Industrial Light & Magic, the visual effects arm of Lucasfilm, published their stunning concept art for Star Wars: The Force Awakens. The portfolio revealed variations of characters and planets rendered well before casting and locations were finalized. Below are just a few of the photos.
Above are some of the first renderings of Kylo Ren. Given the importance of Vader’s influence on the villain, it makes sense that Ren’s idolizing of his grandfather might include the physical manifestation of the latter. The more-man-than-machine look that Ren ultimately embodied, however, was probably the more appropriate choice for the petulant, tantrum-prone heir of Vader.
A more grizzly looking Han Solo, complete with the requisite white beard, and flossed out in a new winter coat.

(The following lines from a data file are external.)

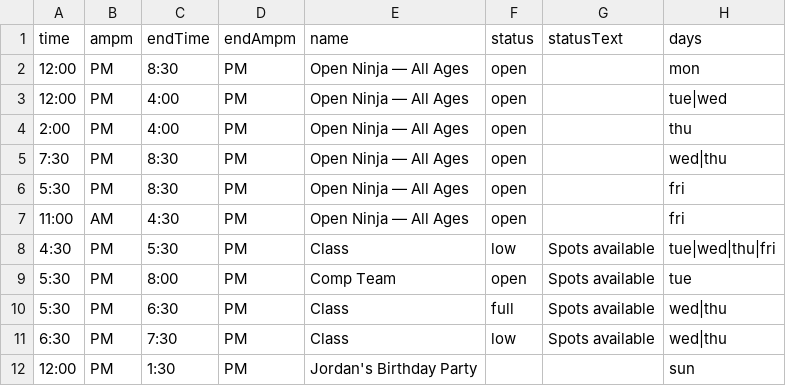
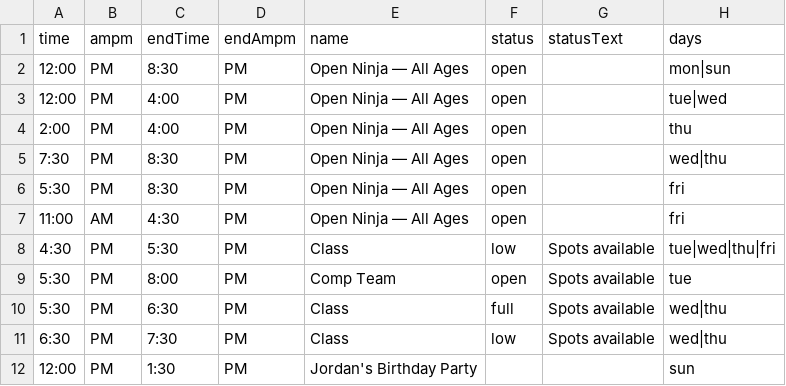
Before and after one commit to MasterCosmo/tcn-display, a CSV file: schedule.csv, drawn as a sheet.

Commit message:
Update schedule.csv

```diff
--- a/schedule.csv
+++ b/schedule.csv
@@ -1,3 +1,3 @@
 time,ampm,endTime,endAmpm,name,status,statusText,days
-12:00,PM,8:30,PM,Open Ninja — All Ages,open,,mon
+12:00,PM,8:30,PM,Open Ninja — All Ages,open,,mon|sun
 12:00,PM,4:00,PM,Open Ninja — All Ages,open,,tue|wed
```
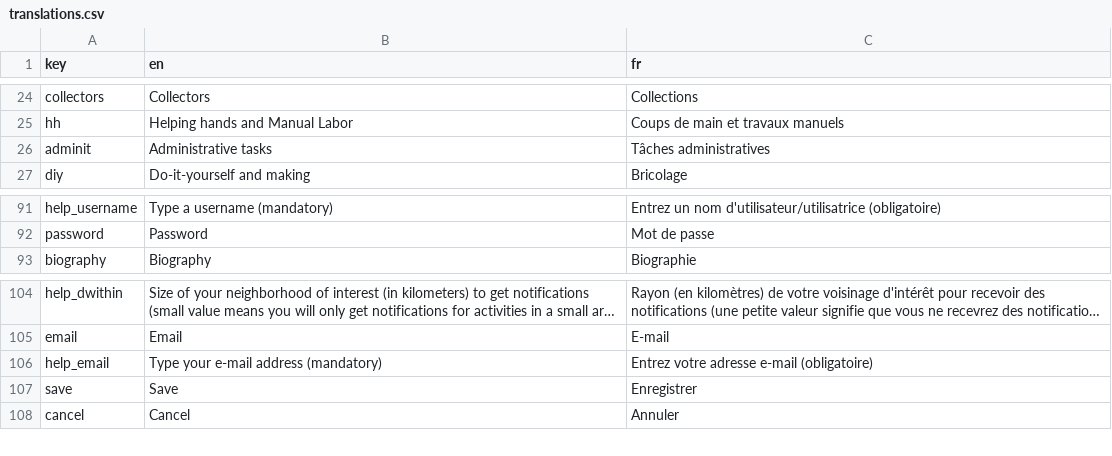
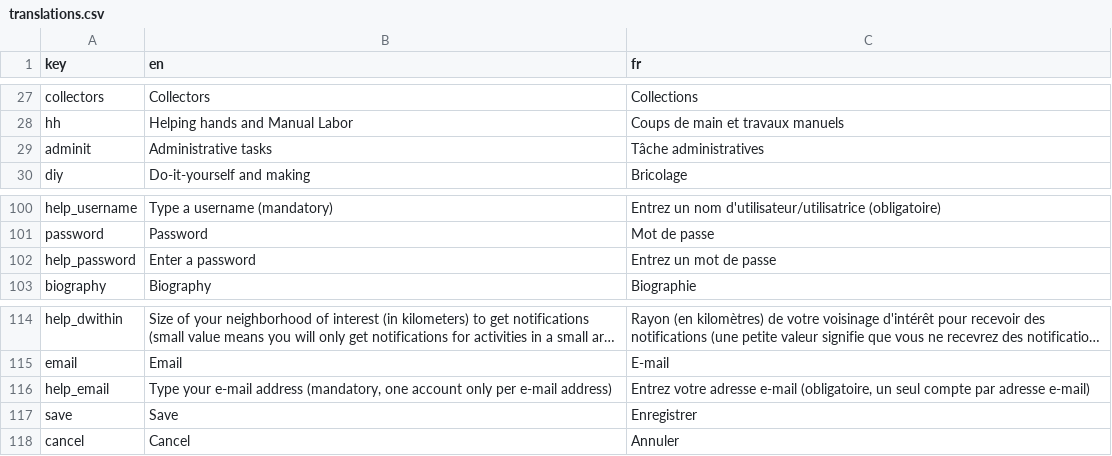
Before and after one commit to shareish/shareish, a CSV file: frontend/src/locales/translations.csv, drawn as a sheet; only a part is shown, gaps mark what is left out; long unchanged cells end in …; addresses are those after the commit; the diff covers the shown part only; the diff names each change by its address in the sheet, - before the commit and + after, or states it on an @@ line.

```diff
--- a/frontend/src/locales/translations.csv
+++ b/frontend/src/locales/translations.csv
-C29 (fr): Tâches administratives
+C29 (fr): Tâche administratives
+row 102: help_password | Enter a password | Entrez un mot de passe
-B116 (en): …e-mail address (mandatory)
+B116 (en): …e-mail address (mandatory, one account only per e-mail address)
-C116 (fr): …adresse e-mail (obligatoire)
+C116 (fr): …adresse e-mail (obligatoire, un seul compte par adresse e-mail)
```
Also changed, not shown: 9 added rows elsewhere in this file, 5 other files.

Harrison Ford never grew the “contractually obligated beard” that Mark Hamill flashed on Twitter during the filming of The Force Awakens. This would have been a great look, but more importantly, what is the identity of the android holding the blaster in this face-off?
Casting for The Force Awakens was completed in early 2014, which means this art was done well beforehand. It appears to illustrate Kylo Ren, sans the infamous cross-guard bladed lightsaber. He is dueling with Rey, who may or may not have been female at this point in production, with who is likely Finn in the foreground.

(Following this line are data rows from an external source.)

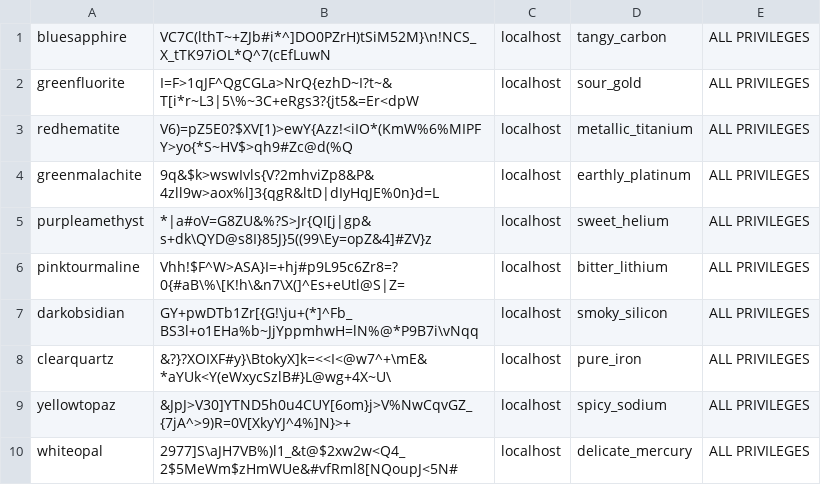
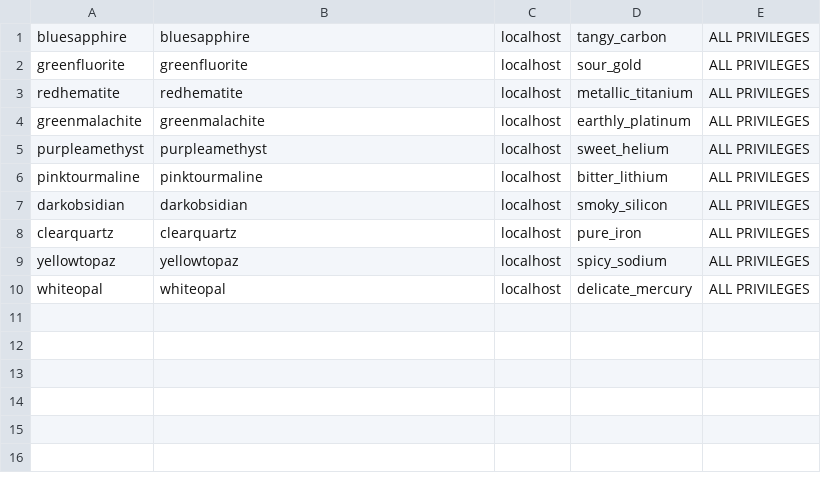
Before and after one commit to javilesm/scripts, a CSV file: MySQL/mysql_users.csv, drawn as a sheet.

Commit message:
Update mysql_users.csv

```diff
--- a/MySQL/mysql_users.csv
+++ b/MySQL/mysql_users.csv
@@ -1,10 +1,10 @@
-bluesapphire,VC7C(lthT~+ZJb#i*^]DO0PZrH)tSiM52M}\n!NCS_X_tTK97iOL*Q^7(cEfLuwN,localhost,tangy_carbon,ALL PRIVILEGES
-greenfluorite,I=F>1qJF^QgCGLa>NrQ{ezhD~I?t~&T[i*r~L3|5\%~3C+eRgs3?{jt5&=Er<dpW,localhost,sour_gold,ALL PRIVILEGES
-redhematite,V6)=pZ5E0?$XV[1)>ewY{Azz!<iIO*(KmW%6%MIPFY>yo{*S~HV$>qh9#Zc@d(%Q,localhost,metallic_titanium,ALL PRIVILEGES
-greenmalachite,9q&$k>wswIvls{V?2mhviZp8&P&4zll9w>aox%l]3{qgR&ltD|dIyHqJE%0n}d=L,localhost,earthly_platinum,ALL PRIVILEGES
-purpleamethyst,*|a#oV=G8ZU&%?S>Jr{QI[j|gp&s+dk\QYD@s8I}85J}5((99\Ey=opZ&4]#ZV}z,localhost,sweet_helium,ALL PRIVILEGES
-pinktourmaline,Vhh!$F^W>ASA}I=+hj#p9L95c6Zr8=?0{#aB\%\[K!h\&n7\X(]^Es+eUtl@S|Z=,localhost,bitter_lithium,ALL PRIVILEGES
-darkobsidian,GY+pwDTb1Zr[{G!\ju+(*]^Fb_BS3l+o1EHa%b~JjYppmhwH=lN%@*P9B7i\vNqq,localhost,smoky_silicon,ALL PRIVILEGES
-clearquartz,&?}?XOIXF#y}\BtokyX]k=<<I<@w7^+\mE&*aYUk<Y(eWxycSzlB#}L@wg+4X~U\,localhost,pure_iron,ALL PRIVILEGES
-yellowtopaz,&JpJ>V30]YTND5h0u4CUY[6om}j>V%NwCqvGZ_{7jA^>9)R=0V[XkyYJ^4%]N}>+,localhost,spicy_sodium,ALL PRIVILEGES
-whiteopal,2977]S\aJH7VB%)l1_&t@$2xw2w<Q4_2$5MeWm$zHmWUe&#vfRml8[NQoupJ<5N#,localhost,delicate_mercury,ALL PRIVILEGES
+bluesapphire,bluesapphire,localhost,tangy_carbon,ALL PRIVILEGES
+greenfluorite,greenfluorite,localhost,sour_gold,ALL PRIVILEGES
+redhematite,redhematite,localhost,metallic_titanium,ALL PRIVILEGES
+greenmalachite,greenmalachite,localhost,earthly_platinum,ALL PRIVILEGES
+purpleamethyst,purpleamethyst,localhost,sweet_helium,ALL PRIVILEGES
+pinktourmaline,pinktourmaline,localhost,bitter_lithium,ALL PRIVILEGES
+darkobsidian,darkobsidian,localhost,smoky_silicon,ALL PRIVILEGES
+clearquartz,clearquartz,localhost,pure_iron,ALL PRIVILEGES
+yellowtopaz,yellowtopaz,localhost,spicy_sodium,ALL PRIVILEGES
+whiteopal,whiteopal,localhost,delicate_mercury,ALL PRIVILEGES
```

Based on the grounded Star Destroyer, this was going to be the original home of Rey. A bit more colorful than the beige of Jakku, but barren and war-ravaged nonetheless. The two suns setting over the Star Destroyer evoke images of Tatooine, but off to the left is clearly a body of water, which negates any connection.
There would have been no better time than the present to deploy a Jedi with a man-bun. But given the indelible nature of Star Wars imagery, this is one that would have been regrettable down the road. The Luke Skywalker we were delivered leaves no room for complaint.
Rick Carter, co-production designer for The Force Awakens, had this to say regarding the artwork:
"“Each artist began to explore his individual response, and collectively, we began to answer, with our words and art. Out of our brainstorming sessions emerged visual imagery of where we might want to go and what it would look like when we got there. We were not merely illustrating scenes that already existed: we were initiating storytelling concepts through the visual images themselves.”"
The complete catalog of artwork can be viewed at Industrial Light & Magic’s website.